EXERCISE
Only lines with the string "figure" are wanted. Pull them out of the data.

STUDY MATERIAL
◆ ◆ ◆ ◆ ◆ ◆ ◆

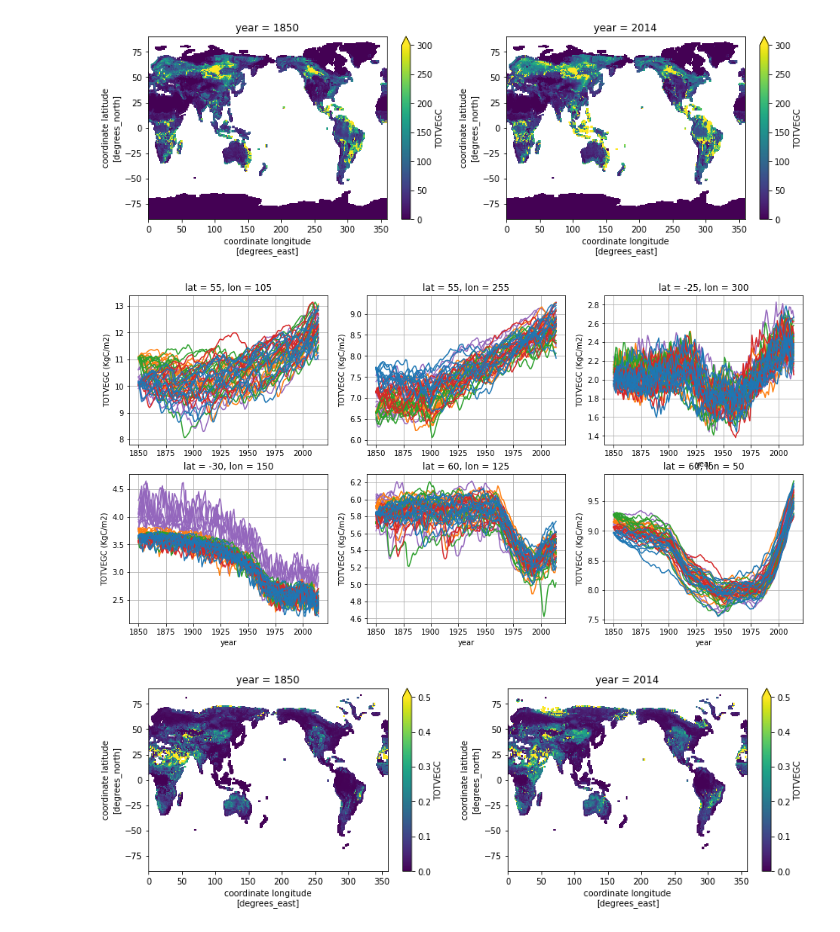
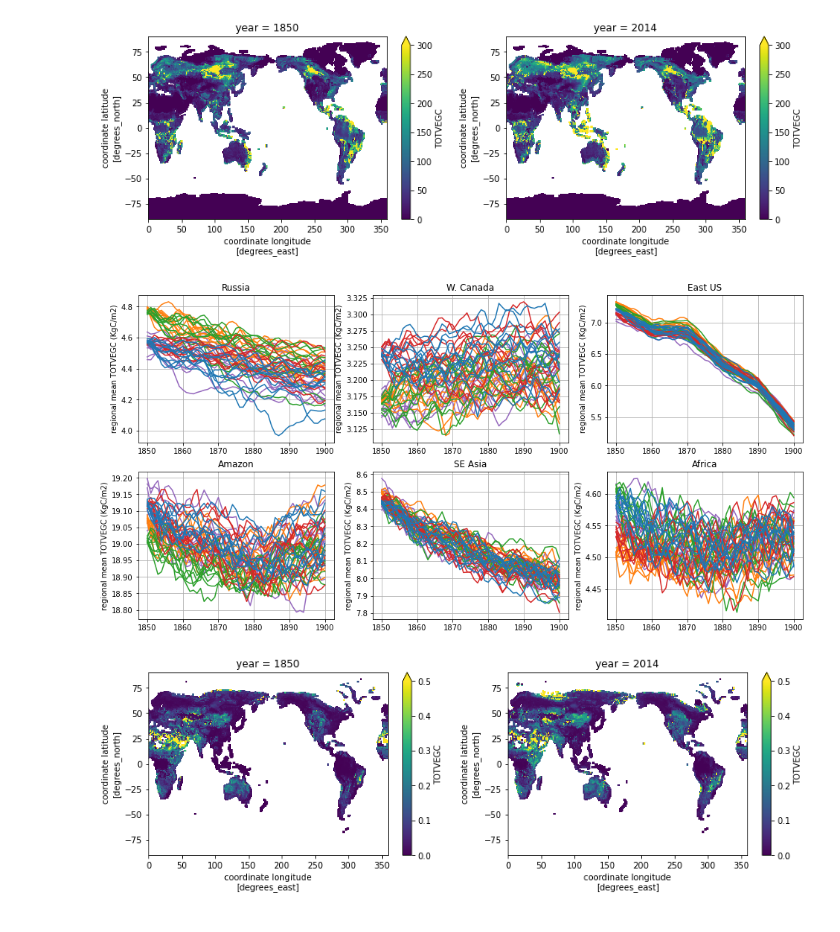
Before and after one commit to wwieder/cesm-lens, a Jupyter notebook: notebooks/lens_InitCond.ipynb, the cells around one changed output. Saved outputs shown, nothing was run; the diff lists cells and outputs as text; code cells hidden in the pictures.

Commit message:
Add regional analyses & TWS

```diff
--- a/notebooks/lens_InitCond.ipynb
+++ b/notebooks/lens_InitCond.ipynb
@@ -197,7 +197,8 @@ ccc = matplotlib.colors.ListedColormap(ccc/256)
 model = ['CESM1','CESM2-CMIP5','CESM2']
 # always brackets, fields = ['GPP']
 CESM1fields = ['GPP','NBP','NEP','NEE','TOTVEGC','DWT_PROD100C_GAIN','DWT_PROD10C_GAIN','WOOD_HARVESTC','DWT_CLOSS']
-CESM2fields = ['TOTVEGC','ELAI']
+CESM2fields = ['TOTVEGC','TWS']
+var = ['TOTVEGC','TWS']
 firstyear = 1850
 nens = 50
 #dsCESM1 = get_monthly(model[0],CESM1fields,firstyear,nens)#42
@@ -210,5 +211,7 @@ Wall time: 1min 11s
 ### quick look at annual data
 # %%
 %%time
-ds = dsCESM2.TOTVEGC.groupby('time.year').mean(skipna=True).compute()
+# Just mean value for each year, don't bother changing
+for i in range(len(var)):
+    ds[var[i]] = dsCESM2[var[i]].groupby('time.year').mean(skipna=True).compute()
 # %% [output]
@@ -255,29 +262,27 @@ ds.isel(year=-1).std(dim='ens').plot(vmin=0,vmax=300);
 # %% [output]
 [figure]
 # %%
+# Regional averages in TOTVEGC
 n = len(temp.ens)
-lats = [55, 55 ,-25,-30,60, 60]
-lons = [105,255,300,150,125,50]
-
+latS = [45, 45, 25, -5,10,-20]
+latN = [60, 60, 40,  5,30, 15]
+lonE = [80, 250,275,280,100,0]
+lonW = [120,275,300,300,125,50]
+region = ['Russia','W. Canada','East US','Amazon','SE Asia','Africa']
 plt.figure(figsize=[16,8])
-for h in range(len(lats)):
-    temp = ds.sel(lat=lats[h], lon=lons[h], method='nearest')
+for h in range(len(latS)):
+    temp = ds[var[0]].sel(lat=slice(latS[h],latN[h]), lon=slice(lonE[h],lonW[h])).mean(
+        ['lat','lon']).sel(year=slice(1850,1900))
     plt.subplot(2,3,(h+1))
     plt.grid()
-    plt.ylabel(CESM2fields[0]+' (KgC/m2)');
-    plt.title('lat = '+str(lats[h])+', lon = '+str(lons[h]) )
-    if h>=2: plt.xlabel('year')
+    plt.title(region[h])
+    plt.ylabel('regional mean '+var[0]+' (KgC/m2)');
     for i in range(n):
-        macroID = int(macro_col[i])
+        #macroID = int(macro_col[i])
         #plt.plot(temp.year,temp.isel(ens=i),color=colors[macroID]);
         plt.plot(temp.year,(temp*1e-3).isel(ens=i),color=TileCol[i]);
-
-#    cesm1_line = mlines.Line2D([], [], color=col[0], label='CESM1 LENS')
-#    cmip5_line = mlines.Line2D([], [], color=col[1], label='CESM2 CMIP5')
-#    cesm2_line = mlines.Line2D([], [], color=col[2], label='CESM2 LENS')
-#    plt.legend(handles=[cesm1_line,cmip5_line,cesm2_line])
 # %% [output]
-[figure, old version]
+[figure, new version]
 # %%
 # CV of VEGC in 1850, 2014
 plt.figure(figsize=[14,4])
```
Also changed, not shown: parts of 11 cells of this notebook.
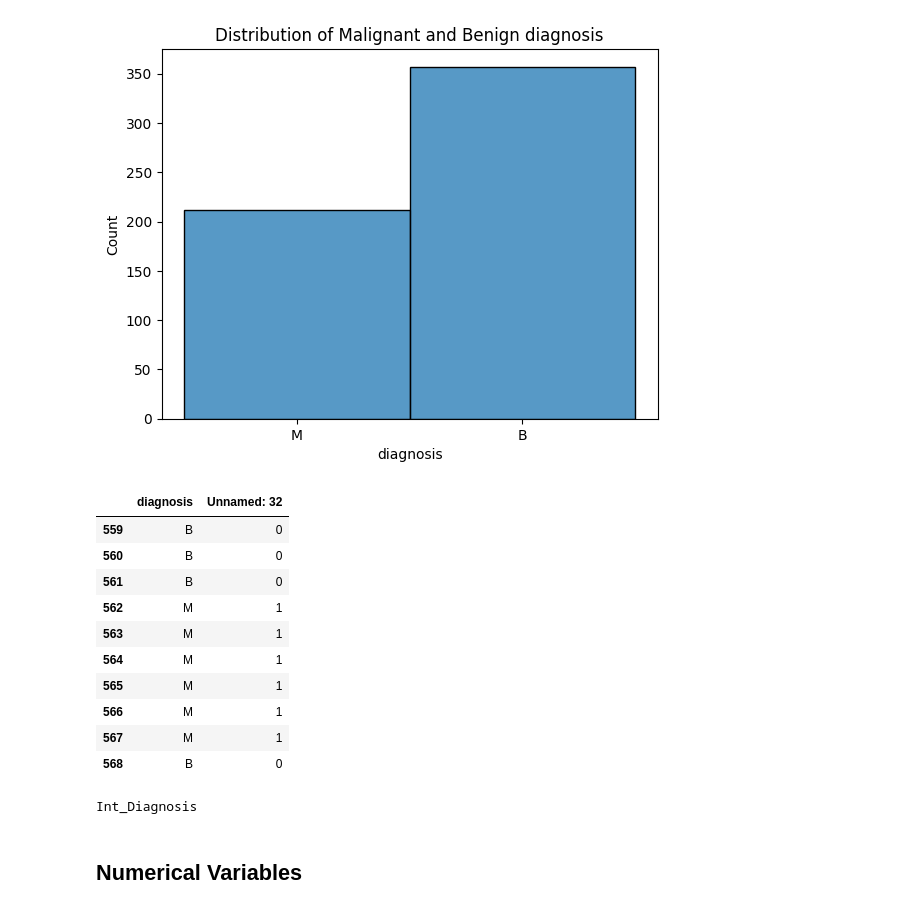
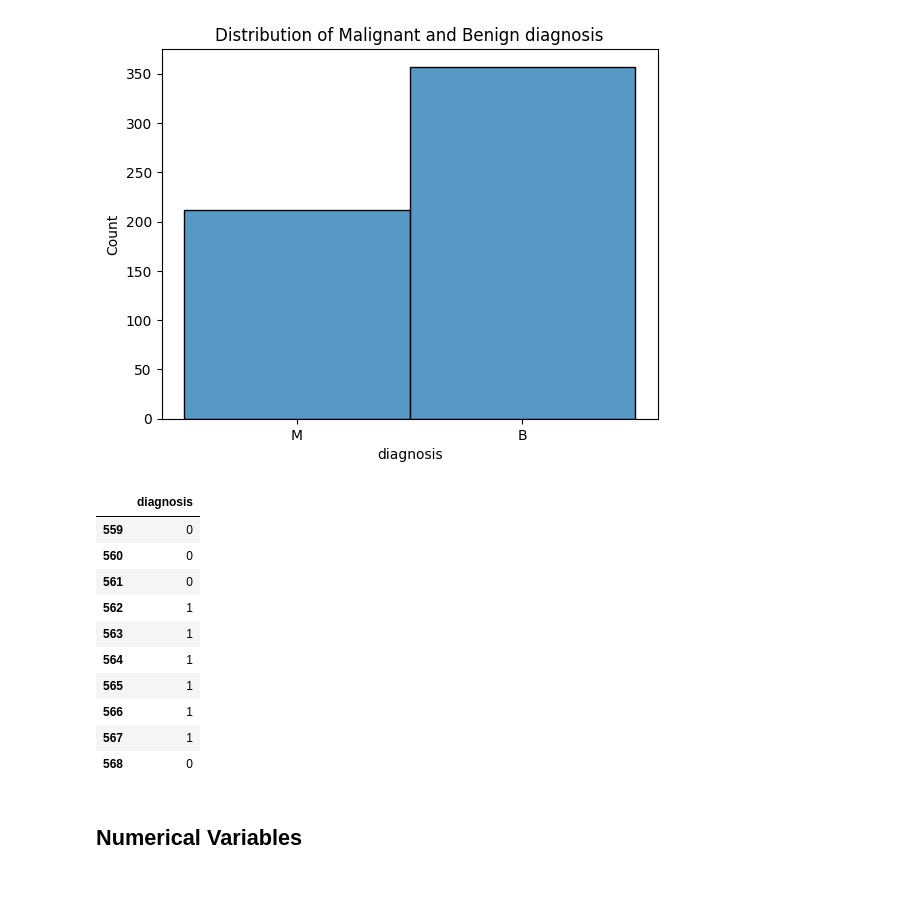
Before and after one commit to SimonGarcia01/cancer-analysis, a Jupyter notebook: DataExploration.ipynb, the cells around one changed output. Saved outputs shown, nothing was run; the diff lists cells and outputs as text; code cells hidden in the pictures.

Commit message:
Finished the cancer analysis and analysis method comparison

```diff
--- a/DataExploration.ipynb
+++ b/DataExploration.ipynb
@@ -107,6 +107,12 @@ Data columns (total 33 columns):
  32  Unnamed: 32              0 non-null      float64
 dtypes: float64(31), int64(1), object(1)
 memory usage: 146.8+ KB
+# %%
+#That being said, the ID of a patient doesnt do anything so we take it out
+data = data.drop('id', axis=1)
+
+#The Unnamed:32 collumn doesnt do much either so we drop it too
+data = data.drop('Unnamed: 32',axis=1)
 # %% [markdown]
 ## Division between the categorical and numerical variables
 # %% [markdown]
@@ -126,32 +132,25 @@ plt.show()
 # %% [output]
 [figure]
 # %%
-#Now we're going to fill the last empty column with the following code
+#Now we're going to encode the target variable so there are no problems later in the analysis
 #1 = Malignant
 #2 = Benign
 
-data["Unnamed: 32"] = data["diagnosis"].replace({"M":1,"B":0})
+data["diagnosis"] = data["diagnosis"].replace({"M":1,"B":0})
 
-data[["diagnosis","Unnamed: 32"]].tail(10)
+data[["diagnosis"]].tail(10)
 # %% [output]
-|  | diagnosis | Unnamed: 32 |
-| 559 | B | 0 |
-| 560 | B | 0 |
-| 561 | B | 0 |
-| 562 | M | 1 |
-| 563 | M | 1 |
-| 564 | M | 1 |
-| 565 | M | 1 |
-| 566 | M | 1 |
-| 567 | M | 1 |
-| 568 | B | 0 |
+|  | diagnosis |
+| 559 | 0 |
+| 560 | 0 |
+| 561 | 0 |
+| 562 | 1 |
+| 563 | 1 |
+| 564 | 1 |
+| 565 | 1 |
+| 566 | 1 |
+| 567 | 1 |
+| 568 | 0 |
-# %%
-#Now we're going to rename the last column so its unique and its useful
-data.rename(columns = {"Unnamed: 32": "Int_Diagnosis"}, inplace= True)
-#Here we check that the name was correctly changed
-print(data.columns[32])
-# %% [output]
-Int_Diagnosis
 # %% [markdown]
 ## Numerical Variables
 # %%
```
Also changed, not shown: parts of 44 cells of this notebook.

◆ ◆ ◆ ◆ ◆ ◆ ◆

TASK RESPONSE
 [figure]
 plt.figure(figsize=[16,8])
-[figure, old version]
+[figure, new version]
 plt.figure(figsize=[14,4])
 [figure]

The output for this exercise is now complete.